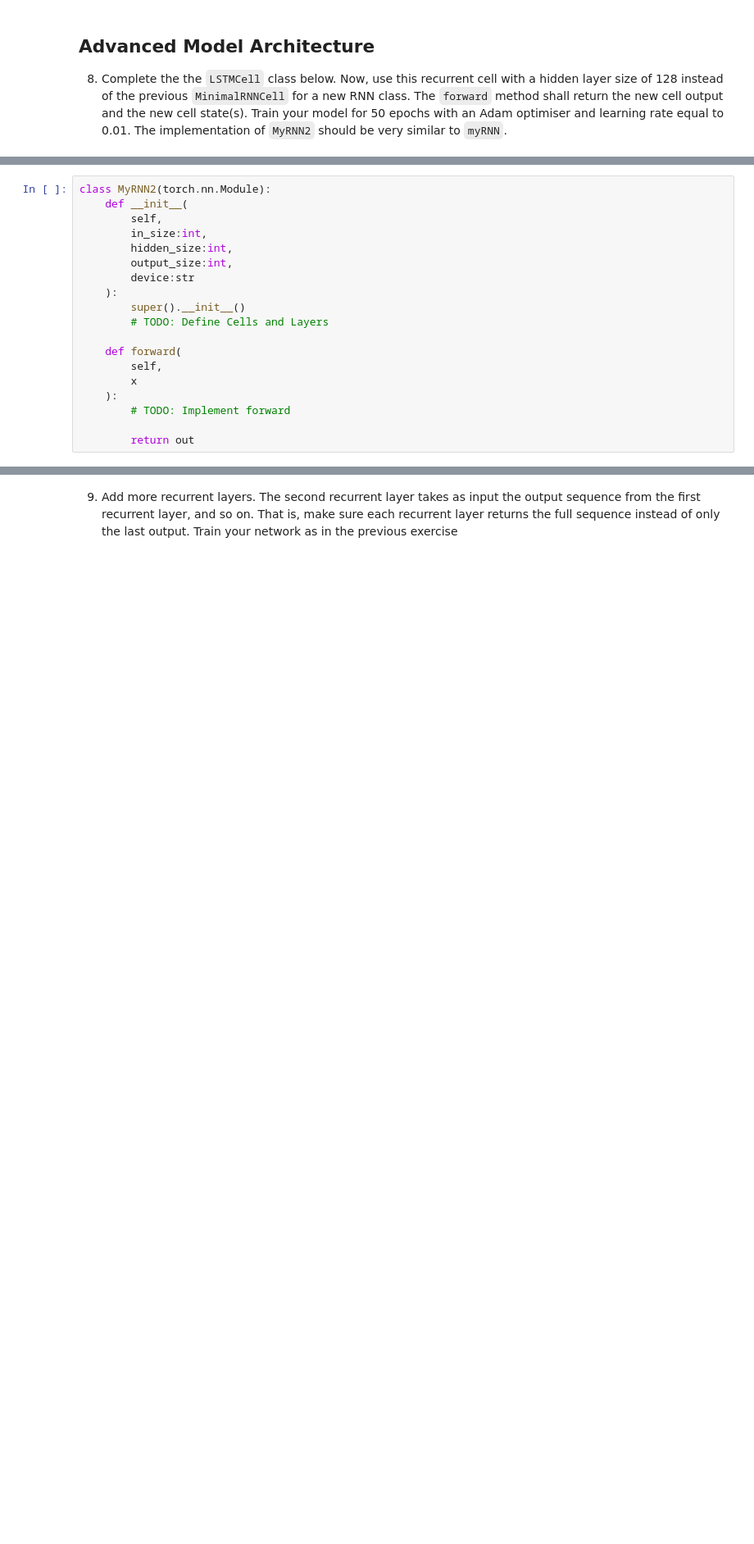
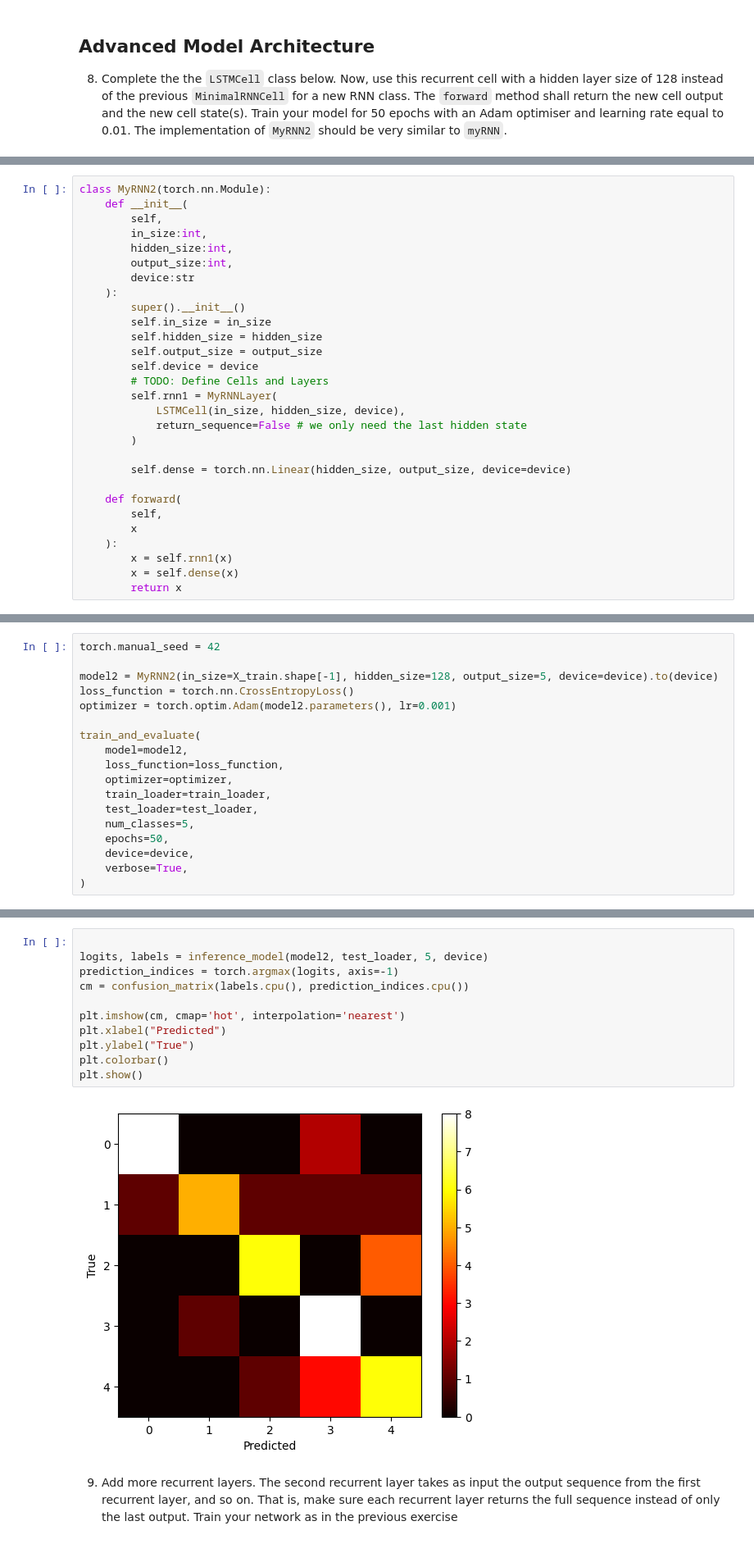
Before and after one commit to JoernStoehler/uni-deeplearning, a Jupyter notebook: D4_Joern_Stoehler.ipynb, the cells around one changed output, grey strips where cells are left out. Shown at 82% size. Drawn from its saved outputs; the diff is of its cells as text; blank space fills up the shorter version.

```diff
--- a/D4_Joern_Stoehler.ipynb
+++ b/D4_Joern_Stoehler.ipynb
@@ -478,12 +616,22 @@ class MyRNN2(torch.nn.Module):
         device:str
     ):
         super().__init__()
+        self.in_size = in_size
+        self.hidden_size = hidden_size
+        self.output_size = output_size
+        self.device = device
         # TODO: Define Cells and Layers
+        self.rnn1 = MyRNNLayer(
+            LSTMCell(in_size, hidden_size, device),
+            return_sequence=False # we only need the last hidden state
+        )
+
+        self.dense = torch.nn.Linear(hidden_size, output_size, device=device)
 
     def forward(
         self,
         x
     ):
-        # TODO: Implement forward
-
-        return out
+        x = self.rnn1(x)
+        x = self.dense(x)
+        return x
@@ -491,0 +638,18 @@ torch.manual_seed = 42
+# %%
+torch.manual_seed = 42
+
+model2 = MyRNN2(in_size=X_train.shape[-1], hidden_size=128, output_size=5, device=device).to(device)
+loss_function = torch.nn.CrossEntropyLoss()
+optimizer = torch.optim.Adam(model2.parameters(), lr=0.001)
+
+train_and_evaluate(
+    model=model2,
+    loss_function=loss_function,
+    optimizer=optimizer,
+    train_loader=train_loader,
+    test_loader=test_loader,
+    num_classes=5,
+    epochs=50,
+    device=device,
+    verbose=True,
+)
@@ -492,2 +675,15 @@ torch.manual_seed = 42
+# %%
+
+logits, labels = inference_model(model2, test_loader, 5, device)
+prediction_indices = torch.argmax(logits, axis=-1)
+cm = confusion_matrix(labels.cpu(), prediction_indices.cpu())
+
+plt.imshow(cm, cmap='hot', interpolation='nearest')
+plt.xlabel("Predicted")
+plt.ylabel("True")
+plt.colorbar()
+plt.show()
+# %% [output]
+[figure, added]
 # %% [markdown]
 9. Add more recurrent layers. The second recurrent layer takes as input the output sequence from the first recurrent layer, and so on. That is, make sure each recurrent layer returns the full sequence instead of only the last output. Train your network as in the previous exercise
```
Also changed, not shown: parts of 22 cells of this notebook.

= = =

ABOUT THIS TASK:
Where a line above includes "torch", copy that line.

RESPONSE TO THE TASK:
@@ -478,12 +616,22 @@ class MyRNN2(torch.nn.Module):
+        self.dense = torch.nn.Linear(hidden_size, output_size, device=device)
@@ -491,0 +638,18 @@ torch.manual_seed = 42
+torch.manual_seed = 42
+loss_function = torch.nn.CrossEntropyLoss()
+optimizer = torch.optim.Adam(model2.parameters(), lr=0.001)
@@ -492,2 +675,15 @@ torch.manual_seed = 42
+prediction_indices = torch.argmax(logits, axis=-1)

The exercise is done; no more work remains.